Appeal from the Order of the Unemployment Compensation Board of Review in the case of In Re: Claim of Ralph E. Gemberling, No. B-192185.
Peter B. Macky, for petitioner.
Charles G. Hasson, Assistant Counsel, with him Richard L. Cole, Jr., Chief Counsel, for respondent.
President Judge Crumlish, Jr. and Judges MacPhail and Doyle, sitting as a panel of three. Opinion by President Judge Crumlish, Jr.
[ 72 Pa. Commw. Page 372]
The Unemployment Compensation Board of Review affirmed the referee's denial of benefits to Ralph Gemberling. He appeals; we reverse and remand.
Gemberling was employed by the Tressler Lumber Company as a power saw operator and later as a log skidder operator.
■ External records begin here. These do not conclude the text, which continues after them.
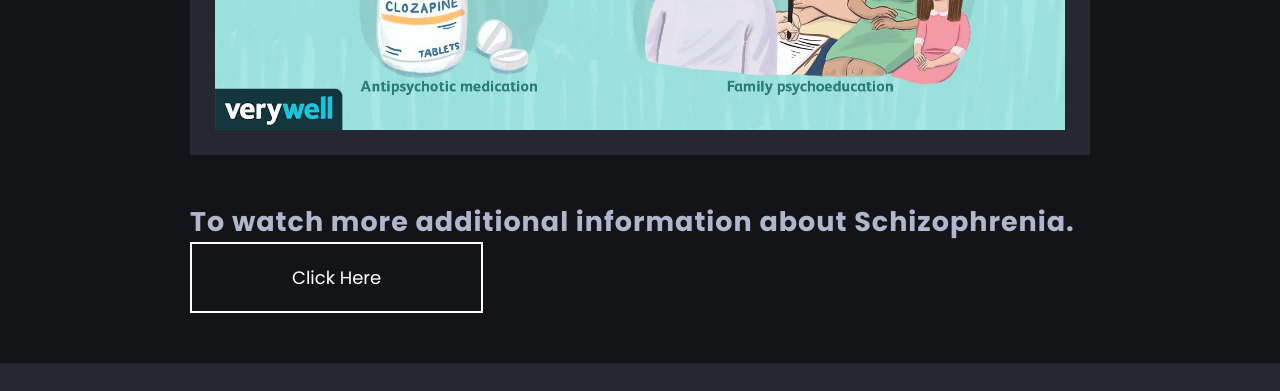
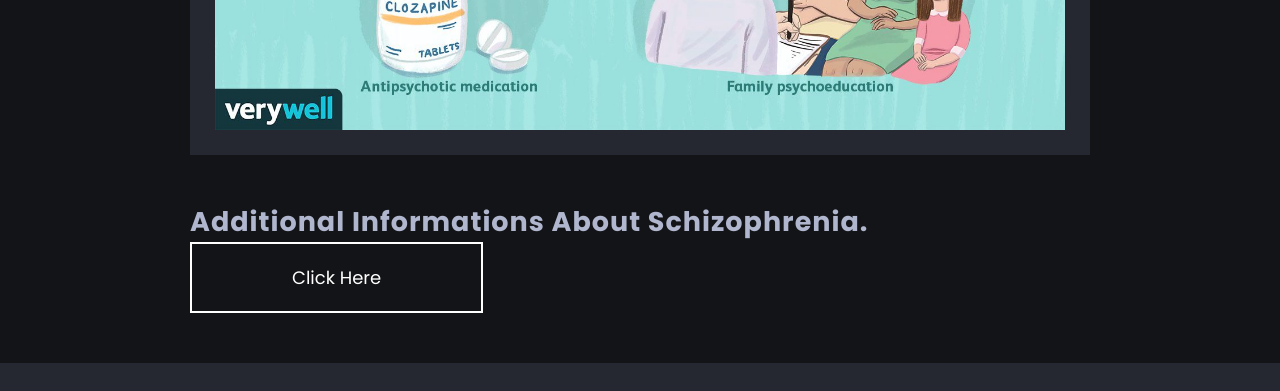
Before and after one commit to 0xakii/0xakii.github.io, a plain HTML site: page post.html in a window 1280 px wide. Shown: the part 10160-10551 px from the top of the page. Drawn offline with nearby package versions, Linux system fonts and the light colour scheme.

Commit message:
post.html

```diff
--- a/post.html
+++ b/post.html
@@ -318,7 +318,7 @@
             </div>
             <div class="complications" id="complications">
                 <br>
-<h2><span></span> To watch more additional information about Schizophrenia. <span></span></h2> <button class="button_chlamydia" onclick="window.open('https://www.youtube.com/watch?v=K2sc_ck5BZU&t=209s'); return false;">Click Here</button>
+<h2><span></span> Additional Informations About Schizophrenia. <span></span></h2> <button class="button_chlamydia" onclick="window.open('https://www.youtube.com/watch?v=K2sc_ck5BZU&t=209s'); return false;">Click Here</button>
 
 
             </div>
```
Although he was qualified for the latter, he requested transfer to the former because he believed that it was less hazardous. That request was not honored, nor were the safety precautions he requested taken. Claimant quit when the work crew, of which he was a member, was reprimanded for failing
[ 72 Pa. Commw. Page 373]
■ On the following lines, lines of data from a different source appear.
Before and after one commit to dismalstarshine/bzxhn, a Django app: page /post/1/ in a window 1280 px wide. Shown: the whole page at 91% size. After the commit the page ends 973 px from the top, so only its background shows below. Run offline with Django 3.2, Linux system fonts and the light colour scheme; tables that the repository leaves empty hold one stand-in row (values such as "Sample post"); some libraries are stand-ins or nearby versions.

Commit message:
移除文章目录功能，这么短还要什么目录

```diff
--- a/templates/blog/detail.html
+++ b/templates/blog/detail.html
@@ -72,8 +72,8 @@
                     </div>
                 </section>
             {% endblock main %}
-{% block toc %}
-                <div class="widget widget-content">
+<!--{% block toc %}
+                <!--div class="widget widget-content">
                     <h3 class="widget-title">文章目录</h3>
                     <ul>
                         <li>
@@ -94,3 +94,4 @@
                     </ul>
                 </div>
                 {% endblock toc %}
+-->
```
to complete work promptly and the log skidder he was operating almost rolled over.
A claimant who voluntarily terminates his employment must prove under Section 402(b) of the Unemployment Compensation Law*fn1 that he quit for "cause of a necessitous and compelling nature." To meet this burden, he must show that his conduct was consistent with ordinary common sense and prudence based on real, substantial and reasonable factors and is not based on factors which are imaginary, trifling or whimsical. Weglarz v. Unemployment Compensation Board of Review, 41 Pa. Commonwealth Ct. 505, 399 A.2d 819 (1979). Since Gemberling did not prevail below, our scope of review is limited to determining whether the findings of fact are consistent with each other and with the conclusions of law and whether the findings can be sustained without a capricious disregard of competent evidence. Baird v. Unemployment Compensation Board of Review, 30 Pa. Commonwealth Ct. 118, 372 A.2d 1254 (1977).
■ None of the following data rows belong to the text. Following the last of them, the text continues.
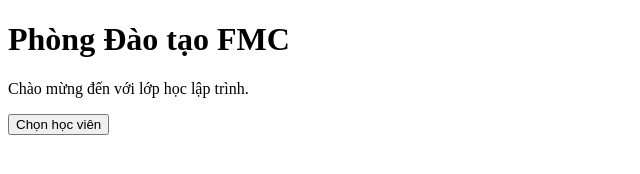
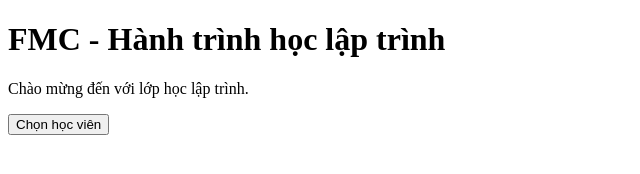
Before and after one commit to trunghoang9102002-create/fmc-learning-lab, a plain HTML site: page index.html in a window 1280 px wide. Shown: the whole page, without its empty margins (0-640 px from the left). Drawn offline with Linux system fonts and the light colour scheme.

Commit message:
Update FMC page heading

```diff
--- a/index.html
+++ b/index.html
@@ -5,7 +5,7 @@
   <title>FMC Learning Lab</title>
 </head>
 <body>
-  <h1>Phòng Đào tạo FMC</h1>
+  <h1>FMC - Hành trình học lập trình</h1>
   <p>Chào mừng đến với lớp học lập trình.</p>
   <button>Chọn học viên</button>
 </body>
```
We are unable to determine whether Gemberling has met his burden because of the inadequacy of the record before us. For example, there are no findings of fact to support the Board's conclusion that the hazards inherent in the operation of the log skidder could be overcome by proper, careful and attentive handling of the machine. Moreover, the Board erroneously relied upon hearsay, to which a timely objection was made, in reaching the conclusion that Gemberling did not use the available safety equipment to make his job less hazardous.*fn2 Therefore, we hold that the conclusions of law are not supported by the findings of fact.
[ 72 Pa. Commw. Page 374]
Reversed and remanded for proceedings not inconsistent ...